I’ve always felt a strong affinity for Van Gogh’s work. I had just turned 19 when I saw his original paintings – at the Van Gogh Museum in Amsterdam – during a three month backpacking trip to Europe. I even named my son Arlan (he’s now “Arlo”) because the name reminded me of Arles where Van Gogh painted his sunflower paintings. When my family went to south of France in 2011 we visited many of the places Van Gogh painted including, Arles and St. Remy in Provence.

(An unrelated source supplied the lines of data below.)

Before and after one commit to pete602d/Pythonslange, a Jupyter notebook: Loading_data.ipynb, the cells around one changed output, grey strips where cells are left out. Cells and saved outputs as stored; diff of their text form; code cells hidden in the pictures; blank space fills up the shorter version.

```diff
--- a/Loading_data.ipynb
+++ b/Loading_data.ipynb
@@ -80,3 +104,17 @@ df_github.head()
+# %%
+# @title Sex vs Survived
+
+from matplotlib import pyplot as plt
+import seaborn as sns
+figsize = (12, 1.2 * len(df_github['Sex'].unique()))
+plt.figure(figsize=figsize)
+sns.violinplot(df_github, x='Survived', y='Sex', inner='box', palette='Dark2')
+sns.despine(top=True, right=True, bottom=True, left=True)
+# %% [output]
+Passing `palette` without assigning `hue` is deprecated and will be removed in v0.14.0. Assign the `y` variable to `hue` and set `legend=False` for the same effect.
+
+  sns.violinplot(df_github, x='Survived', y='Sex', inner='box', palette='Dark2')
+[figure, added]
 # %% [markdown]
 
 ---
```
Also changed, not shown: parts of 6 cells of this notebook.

It was Van Gogh’s depth of feeling for everyday people and things, communicated through his paintings, that inspires me most. For example, his painting of the sower (he did about 30 sower paintings) isn’t simply a depiction of someone casting seed, it is an emotional account of his experiences of life. He wrote: “One does not expect to get from life what one has already learned it cannot give; rather, one begins to see more clearly that life is a kind of sowing time, and the harvest is not yet here.” (That proved to be an eerily prescient statement about his life).
On one especially hot day for April, we visited the asylum at St. Remy where Van Gogh was sent to recover from bouts of mental illness (perhaps a combo of bad food, caffeine, absinthe and a sensitive nature). The garden was still planted with rows of irises which looked like his paintings had come alive.
After viewing the tiny rustic space Van Gogh had roomed and taking in the exhibit of art work by asylum patients, I decided to walk the trail from the sanitarium into the town of Saint Remy, by myself. On the walk I was trying to imagine Van Gogh perhaps walking a similar route and seeing the same trees and hills in the distance. At one point I looked down and found a silver dime-machine ring with a big shiny heart on it. It fit my finger. I put it in my pocket and now keep it on my studio shelf as a reminder of Van Gogh; an artist with an unfailing ability to put his heart into his work.
Image: VanGogh and I in Saint Remy